(Stored records)
# # # #
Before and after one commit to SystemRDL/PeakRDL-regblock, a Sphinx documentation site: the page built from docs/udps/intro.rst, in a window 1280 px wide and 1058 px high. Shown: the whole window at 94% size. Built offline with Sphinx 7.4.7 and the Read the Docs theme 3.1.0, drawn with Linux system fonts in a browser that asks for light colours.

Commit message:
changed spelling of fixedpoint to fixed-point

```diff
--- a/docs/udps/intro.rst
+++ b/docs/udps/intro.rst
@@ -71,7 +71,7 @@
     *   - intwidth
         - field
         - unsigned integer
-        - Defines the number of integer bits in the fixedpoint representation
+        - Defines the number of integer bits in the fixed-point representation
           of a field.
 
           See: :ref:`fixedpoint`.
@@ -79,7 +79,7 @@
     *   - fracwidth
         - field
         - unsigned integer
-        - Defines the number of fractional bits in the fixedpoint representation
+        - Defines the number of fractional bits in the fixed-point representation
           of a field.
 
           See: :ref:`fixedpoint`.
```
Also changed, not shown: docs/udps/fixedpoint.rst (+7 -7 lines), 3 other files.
# # # #
:: TASK DETAILS ::
Copy out every record above once more, precisely as written.

:: EXPECTED OUTPUT ::
Before and after one commit to SystemRDL/PeakRDL-regblock, a Sphinx documentation site: the page built from docs/udps/intro.rst, in a window 1280 px wide and 1058 px high. Shown: the whole window at 94% size. Built offline with Sphinx 7.4.7 and the Read the Docs theme 3.1.0, drawn with Linux system fonts in a browser that asks for light colours.

Commit message:
changed spelling of fixedpoint to fixed-point

```diff
--- a/docs/udps/intro.rst
+++ b/docs/udps/intro.rst
@@ -71,7 +71,7 @@
     *   - intwidth
         - field
         - unsigned integer
-        - Defines the number of integer bits in the fixedpoint representation
+        - Defines the number of integer bits in the fixed-point representation
           of a field.
 
           See: :ref:`fixedpoint`.
@@ -79,7 +79,7 @@
     *   - fracwidth
         - field
         - unsigned integer
-        - Defines the number of fractional bits in the fixedpoint representation
+        - Defines the number of fractional bits in the fixed-point representation
           of a field.
 
           See: :ref:`fixedpoint`.
```
Also changed, not shown: docs/udps/fixedpoint.rst (+7 -7 lines), 3 other files.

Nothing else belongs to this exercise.